Retail is considered risky, so respondents said they saw a disproportionate amount of regulatory scrutiny on their retail operations. In addition, the overwhelming majority of survey respondents thought examiner scrutiny had increased overall since the last exam.
Interestingly, despite the focus, the typical respondent received 1 to 4 suggestions and verbal recommendations, 1 or 2 observations, and no Matters Requiring Attention (MRAs) or Matters Requiring Immediate Attention (MRIAs), though a small subset of banks got 1 or 2 MRAs. In 2015, banks were more than 3xs as likely to have MRAs as in 2017.
Additionally, it seems that either regulators are identifying smaller problems or banks are getting faster at making the changes regulators request. After the 2017 examinations, most of the bankers said it took around a month to fix everything that regulators identified as issues. Two years earlier, bankers reported that the fixes took longer: about three months.
Between 2015 and 2017, there was another change: banks got better at using in-house resources to address the issues examiners identified. Most banks (75%) used mostly external resources, including CPAs and attorneys, to address the issues examiners found. But in 2017, the numbers flipped, with the largest group of banks using 75% internal resources and 25% external resources to make necessary changes. When banks did employ external resources, they were most likely to get help from a consulting firm that specializes in AML work, rather than from a CPA or attorney.

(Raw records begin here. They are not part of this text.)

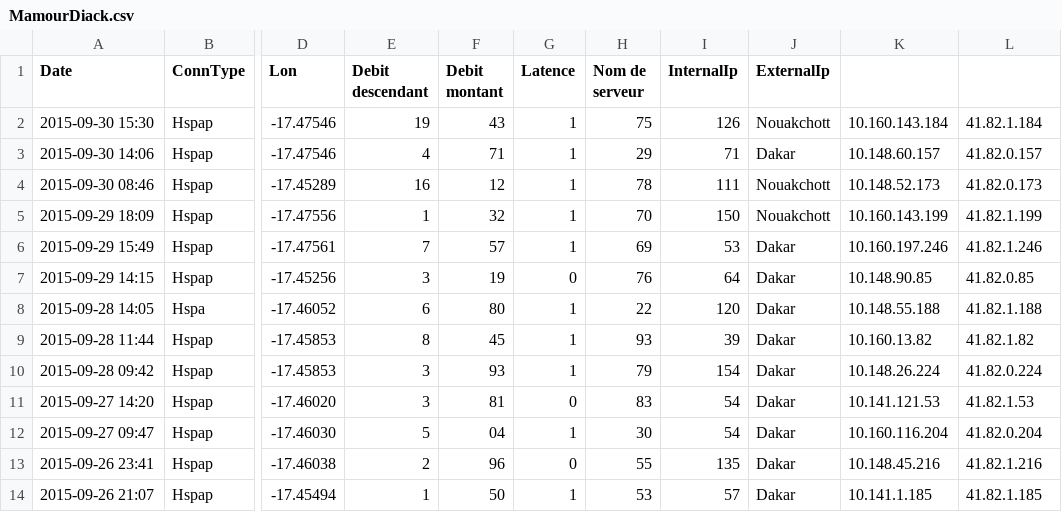
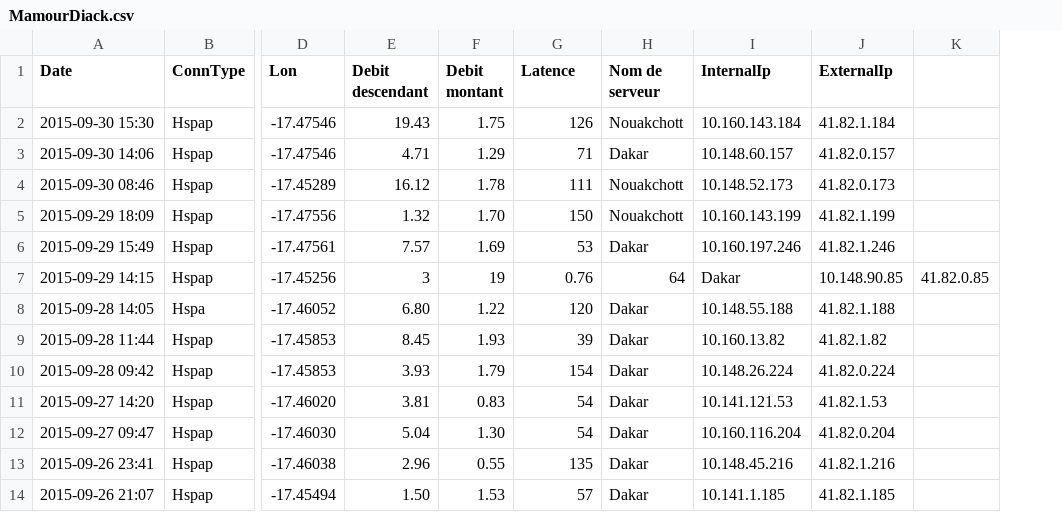
Before and after one commit to senegalouvert/221mobilespeed, a CSV file: data/2015/September/orange/MamourDiack.csv, drawn as a sheet; only a part is shown, gaps mark what is left out; removed rows and columns are numbered as before the commit, all else as after; the diff covers the shown part only; the diff names each change by its address in the sheet, - before the commit and + after, or states it on an @@ line.

```diff
--- a/data/2015/September/orange/MamourDiack.csv
+++ b/data/2015/September/orange/MamourDiack.csv
-column G (Latence), rows 2-14: 1 | 1 | 1 | 1 | 1 | 0 | 1 | 1 | 1 | 0 | 1 | 0 | 1
-column H (Nom de serveur), rows 2-14: 75 | 29 | 78 | 70 | 69 | 76 | 22 | 93 | 79 | 83 | 30 | 55 | 53
+column K, row 7: 41.82.0.85
-G1: InternalIp
+G1: Latence
-H1: ExternalIp
+H1: Nom de serveur
-I1: (empty)
+I1: InternalIp
-J1: (empty)
+J1: ExternalIp
-E2 (Debit descendant): 19
+E2 (Debit descendant): 19.43
-F2 (Debit montant): 43
+F2 (Debit montant): 1.75
-E3 (Debit descendant): 4
+E3 (Debit descendant): 4.71
-F3 (Debit montant): 71
+F3 (Debit montant): 1.29
-E4 (Debit descendant): 16
+E4 (Debit descendant): 16.12
-F4 (Debit montant): 12
+F4 (Debit montant): 1.78
-E5 (Debit descendant): 1
+E5 (Debit descendant): 1.32
-F5 (Debit montant): 32
+F5 (Debit montant): 1.70
-E6 (Debit descendant): 7
+E6 (Debit descendant): 7.57
-F6 (Debit montant): 57
+F6 (Debit montant): 1.69
-G7 (Latence): 64
+G7 (Latence): 0.76
-H7 (Nom de serveur): Dakar
+H7 (Nom de serveur): 64
-I7 (InternalIp): 10.148.90.85
+I7 (InternalIp): Dakar
-J7 (ExternalIp): 41.82.0.85
+J7 (ExternalIp): 10.148.90.85
-E8 (Debit descendant): 6
+E8 (Debit descendant): 6.80
-F8 (Debit montant): 80
+F8 (Debit montant): 1.22
-E9 (Debit descendant): 8
+E9 (Debit descendant): 8.45
-F9 (Debit montant): 45
+F9 (Debit montant): 1.93
-E10 (Debit descendant): 3
+E10 (Debit descendant): 3.93
-F10 (Debit montant): 93
+F10 (Debit montant): 1.79
-E11 (Debit descendant): 3
+E11 (Debit descendant): 3.81
-F11 (Debit montant): 81
+F11 (Debit montant): 0.83
-E12 (Debit descendant): 5
+E12 (Debit descendant): 5.04
-F12 (Debit montant): 04
+F12 (Debit montant): 1.30
-E13 (Debit descendant): 2
+E13 (Debit descendant): 2.96
-F13 (Debit montant): 96
+F13 (Debit montant): 0.55
-E14 (Debit descendant): 1
+E14 (Debit descendant): 1.50
-F14 (Debit montant): 50
+F14 (Debit montant): 1.53
```
Also changed, not shown: 62 edited cells elsewhere in this file, data/2015/October/orange/MamourDiack.csv.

BSA/AML is definitely of high priority for the regulators, yet banks seem to be more prepared now than a few years ago. Stay focused, follow the guidelines and continue to manage your compliance well and you will find yourself in good standing at your next examination, regardless of your hairstyle preferences.